As a way to honor Danilio’s memory and manage Judith’s grief over the loss of her father, she and Gore set out to build a nonprofit in his name.
Gore began researching and talking to people who had experience with nonprofits and discovered there was a lot to it.
“We didn’t know how much work it would be to start a nonprofit,” Gore said. “It is a full-time job in and of itself.”
Danilo’s Cares partnered with another charity organization, Central American Medical Outreach Inc., and within months of officially forming as a 501(c)(3) tax-exempt group, the couple had launched the first of their "dental brigades." A dental brigade provides everything from cleaning and fluoride treatments to tooth extraction and cavity fillings.
The latest dental event was expected to serve more than 400 children in San Pedro Sula, Honduras.
The nonprofit, led by Judith, aims to develop and maintain relationships with the community and teach kids to maintain dental health for the long haul.

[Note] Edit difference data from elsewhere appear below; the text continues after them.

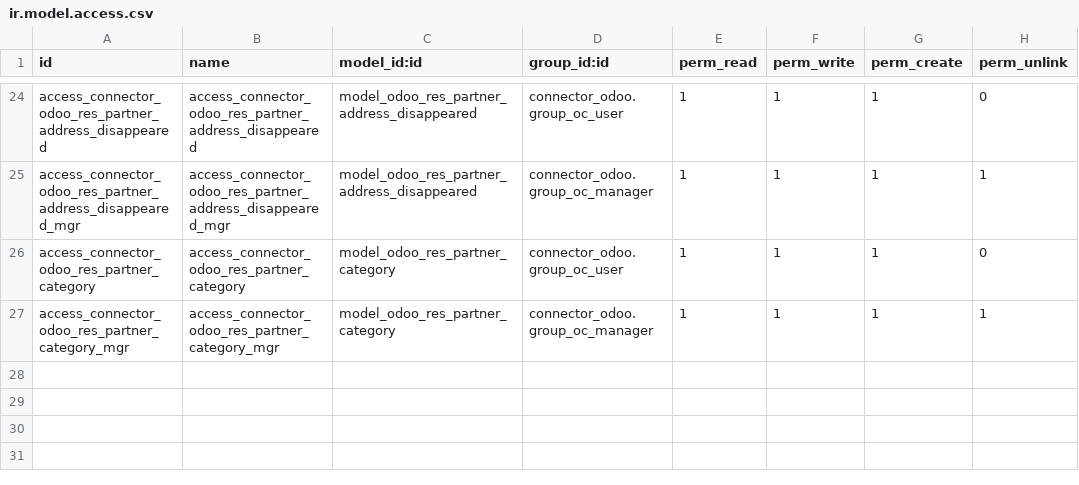
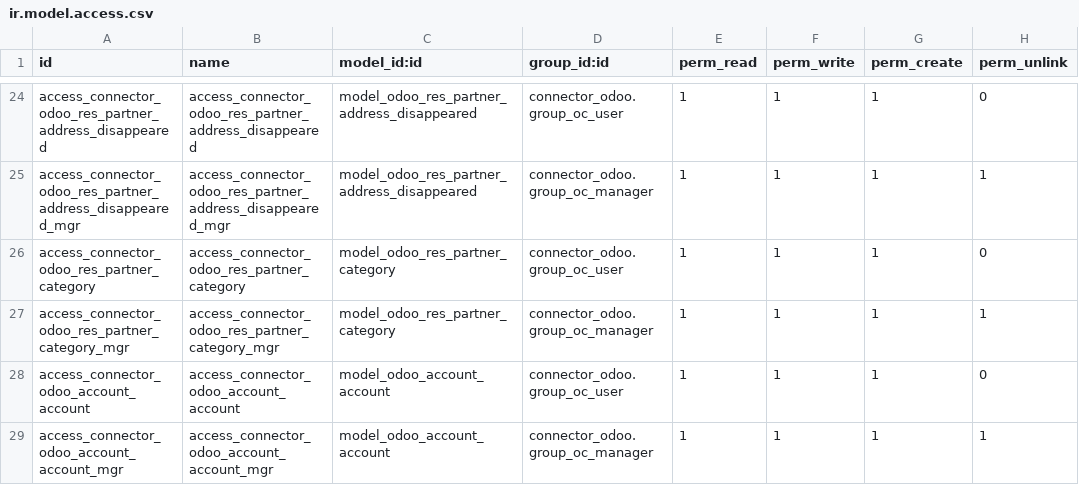
Before and after one commit to OCA/connector-odoo2odoo, a CSV file: connector_odoo/security/ir.model.access.csv, drawn as a sheet; only a part is shown, gaps mark what is left out.

```diff
--- a/connector_odoo/security/ir.model.access.csv
+++ b/connector_odoo/security/ir.model.access.csv
@@ -27 +27,3 @@ access_connector_odoo_res_partner_category,access_connector_odoo_res_partner_cat
 access_connector_odoo_res_partner_category_mgr,access_connector_odoo_res_partner_category_mgr,model_odoo_res_partner_category,connector_odoo.group_oc_manager,1,1,1,1
+access_connector_odoo_account_account,access_connector_odoo_account_account,model_odoo_account_account,connector_odoo.group_oc_user,1,1,1,0
+access_connector_odoo_account_account_mgr,access_connector_odoo_account_account_mgr,model_odoo_account_account,connector_odoo.group_oc_manager,1,1,1,1
```
Also changed, not shown: 10 other files.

“One of things that gets lost sometimes in nonprofit work is that we stress to these kids about how they can help themselves,” Gore said. “Some charities give a handout and don’t develop a relationship with the kids but that’s not what we do. Everything we are doing is because we believe in them and we want them to know that.”
On top of being a dedicated humanitarian, Gore is also the go-to guy on his ship, said Lt. j.g. Ben Greene.
“His technical skills and attention to detail, as well as work ethic, are what make him such an excellent electrician and engineer,” Greene told Navy Times. “I have seen him repair systems on our 51 year-old cutter that haven’t been working correctly in a decade, and sacrifice the little time he has off to do it. His leadership and integrity are impeccable.
"If I had to pick someone to have my back in a sticky situation, he would be at the top of the list every time.”